▸ **Edit difference data**:
════════
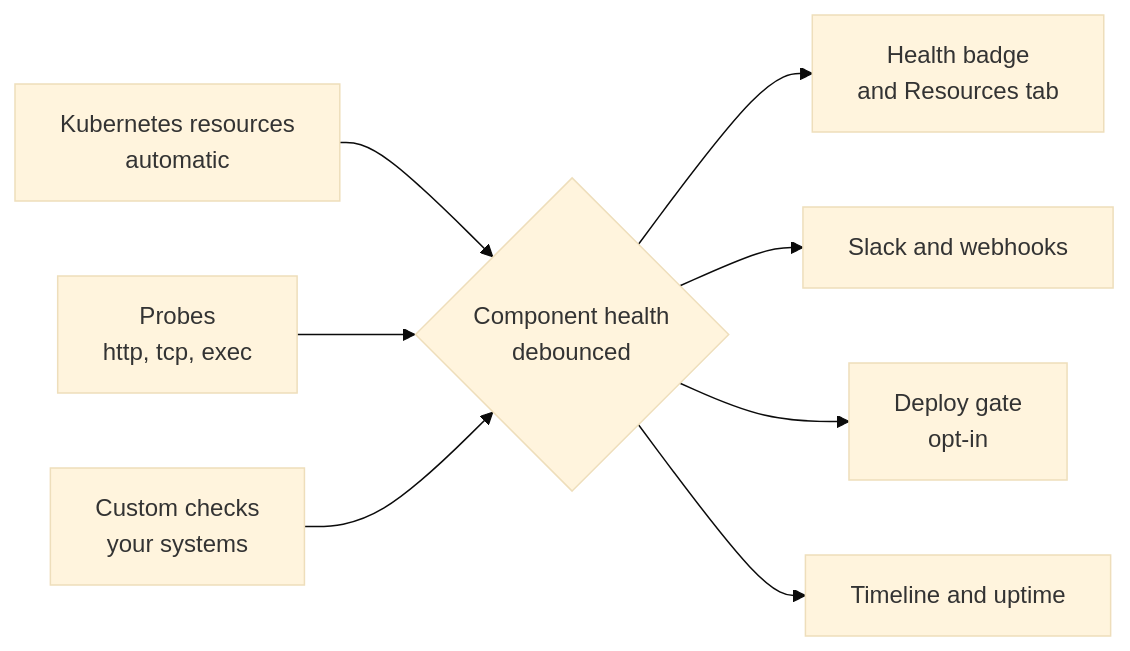
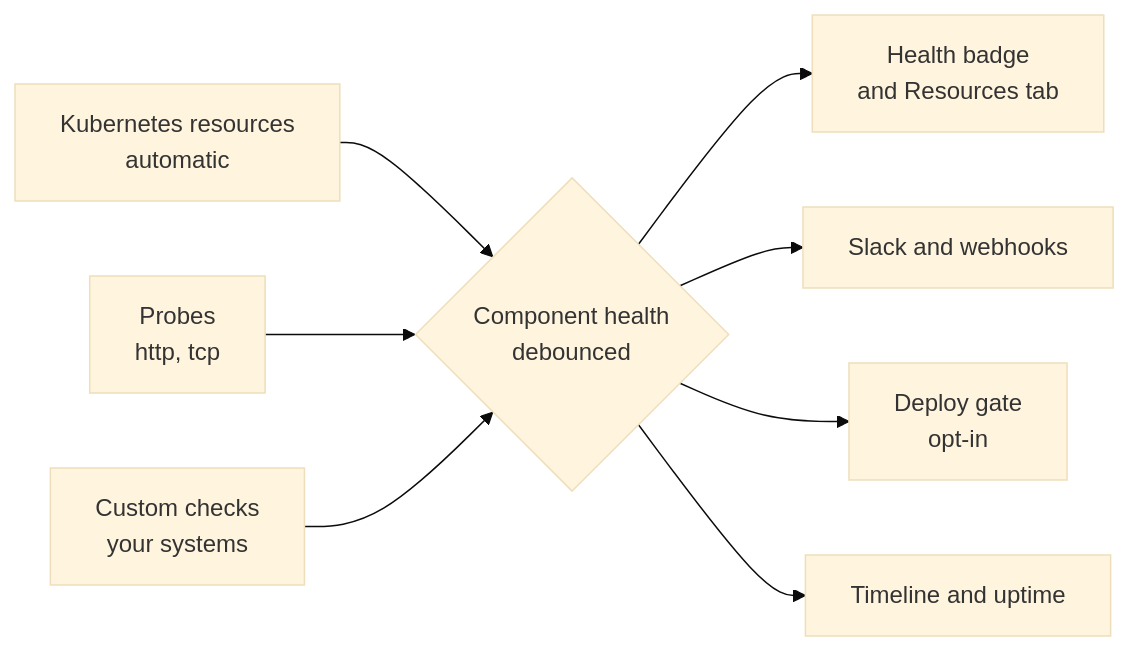
Before and after one commit to nuonco/nuon: the first of 2 diagrams in docs/guides/health-checks.mdx, drawn with Mermaid (base theme). The commit also changed other lines of this file and 11 other files, not shown here.

Commit message:
drop exec health probes

````diff
--- a/docs/guides/health-checks.mdx
+++ b/docs/guides/health-checks.mdx
@@ -67,13 +67,13 @@
 ```mermaid
 flowchart LR
     v{"Component health<br/>debounced"}
 
     k8s["Kubernetes resources<br/>automatic"] --> v
-    probes["Probes<br/>http, tcp, exec"] --> v
+    probes["Probes<br/>http, tcp"] --> v
     custom["Custom checks<br/>your systems"] --> v
 
     v --> badge["Health badge<br/>and Resources tab"]
     v --> alerts["Slack and webhooks"]
     v --> gate["Deploy gate<br/>opt-in"]
     v --> history["Timeline and uptime"]
 ```
````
════════
▸ **Directions**: Make an exact copy of the records above, one that has none of the pictures.

▸ **Written reply**:
Before and after one commit to nuonco/nuon: the first of 2 diagrams in docs/guides/health-checks.mdx, drawn with Mermaid (base theme). The commit also changed other lines of this file and 11 other files, not shown here.

Commit message:
drop exec health probes

````diff
--- a/docs/guides/health-checks.mdx
+++ b/docs/guides/health-checks.mdx
@@ -67,13 +67,13 @@
 ```mermaid
 flowchart LR
     v{"Component health<br/>debounced"}
 
     k8s["Kubernetes resources<br/>automatic"] --> v
-    probes["Probes<br/>http, tcp, exec"] --> v
+    probes["Probes<br/>http, tcp"] --> v
     custom["Custom checks<br/>your systems"] --> v
 
     v --> badge["Health badge<br/>and Resources tab"]
     v --> alerts["Slack and webhooks"]
     v --> gate["Deploy gate<br/>opt-in"]
     v --> history["Timeline and uptime"]
 ```
````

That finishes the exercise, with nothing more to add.